The series’ inspiration followed an icon of the Healing Christ, which Malham created at the start of the pandemic to give comfort to those who are sick or have sick or deceased loved ones.
âI realized I couldn’t go back to what was and started to find something new,â said Malham. “[I] came up with this idea from these 20th century Catholic heroes. It’s a new look, I think, for once again.
It’s also a slightly different ârawâ style from his earlier work of creating icons.
“What I wanted to convey is that instead of showing people in their deified state like with icons, I wanted to show them a little more impressionistic to show that we are all still moving forward,” said Malham. âWe still follow Christ and we still proclaim the cross even though we are imperfect and unfinished. “
Each hero image is a signed and numbered 12 inch by 12 inch reproduction on stretched canvas that may be framed. All of them come with a short biography of the person.
Malham hopes to make another Chicago hero series, which will likely include Our Lady of Namur’s sister Dorothy Strang, who was murdered in Brazil in 2005, and who taught in several Archdiocesan schools.
“It’s pretty neat, the channel just keeps getting bigger the way all these great Catholic lives are tied together,” he said.
Malham also introduces Jean Baptiste Point du Sable, Chicago’s first non-native resident.
âObviously he didn’t live a heroic life of holiness like Augustus Tolton, but they say he was very fair and honest and treated the native people with great integrity,â he said. he declares. “This is heroic Catholicism at work.”

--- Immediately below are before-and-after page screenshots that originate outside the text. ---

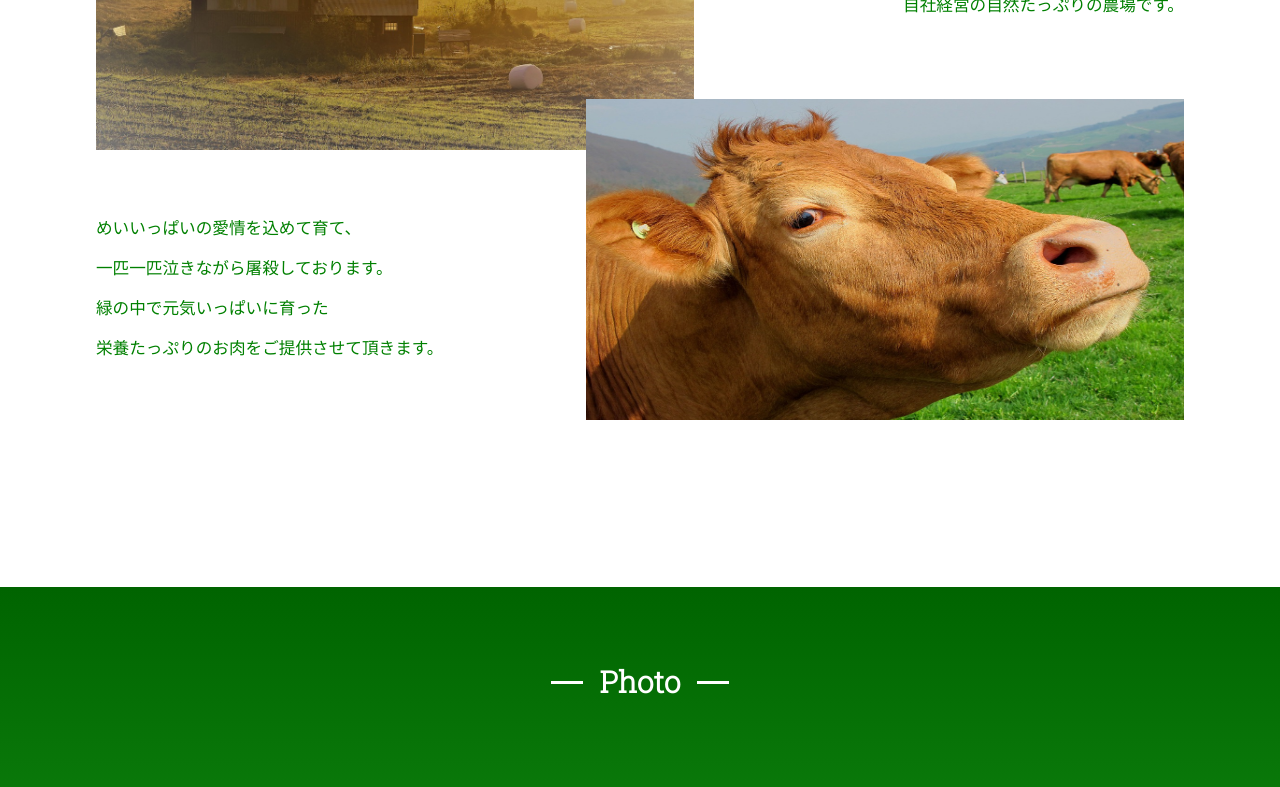
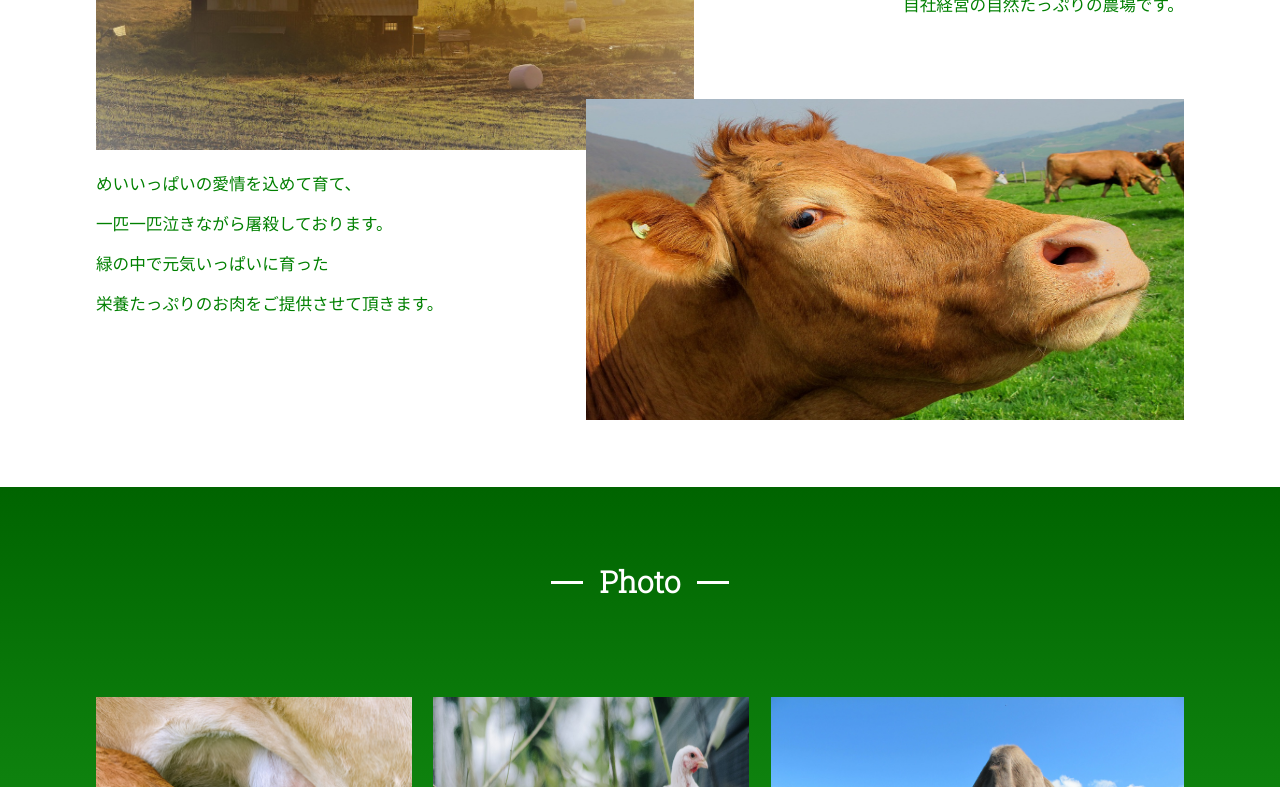
Before and after one commit to hipchin/beppu_farm, a website built with webpack: page dist/index.html in a window 1280 px wide. Shown: the part 693-1480 px from the top of the page. Built offline with nearby package versions, Linux system fonts and the light colour scheme; files that its build step writes are made by us from their sources.

Commit message:
about再修正

```diff
--- a/src/_about.scss
+++ b/src/_about.scss
@@ -1,5 +1,7 @@
 #about {
-    padding: 80px 0 300px 0;
+    padding: 80px 0 200px 0;
+    max-width: 1600px;
+    min-width: 1100px;
     .about_title {
         @include title (30px, $green);
     }
@@ -36,7 +38,7 @@
             bottom: -60%;
             .cf_img2 {
                 width: 55%;
-                // height: 100%;
+
                 & img {
                   height: 75%;
                   width: 100%;
@@ -48,7 +50,7 @@
                 line-height: 5vh;
                 display: flex;
                 justify-content: flex-start;
-                padding-top: 10%;
+                padding-top: 6%;
                }
         }
     }
--- a/src/_photo.scss
+++ b/src/_photo.scss
@@ -20,6 +20,9 @@
         }
         .three {
             width: 38%;
+            & img {
+                width: 100%;
+            }
         }
         .one, .two, .three {
             margin-bottom: 2.5vh;
@@ -30,7 +33,5 @@
         .five {
             width: 39%;
         }
-
-
     }
 }
```
Also changed, not shown: css/main.css, dist/main.js, 1 other file.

Another Chicago hero is Mother Teresa Dudzik, founder of the Franciscan Sisters of Chicago, who died in 1918 and a pioneer in the care of the elderly and people with special needs.
âI think this is a story that young people, in particular, need to hear, because it is the communion of saints that advances the faith. These are the stories of who we were and it becomes the story of who we are going to be in the future, âhe said.
“We have men, women, people of color who all have in common that they have followed Christ and proclaimed the cross,” he said, adding that he wanted to make a series that exhibits “the magnificence total of ordinary people who lived in our archdiocese. “
The parish priest of Mary Mother of God purchased a set from the Chicago series to hang on the walls of the parish soup kitchen at St. Thomas of Canterbury Church, Malham said. He hopes schools will buy the series as a teaching and evangelism tool.
âI hope that somehow they end up in schools because nothing teaches like pictures,â he said. “God really approaches us with beauty first, and I think these pictures are hopefully beautiful, but their stories are also beautiful.”
For more information visit trinity-icons.myshopify.com.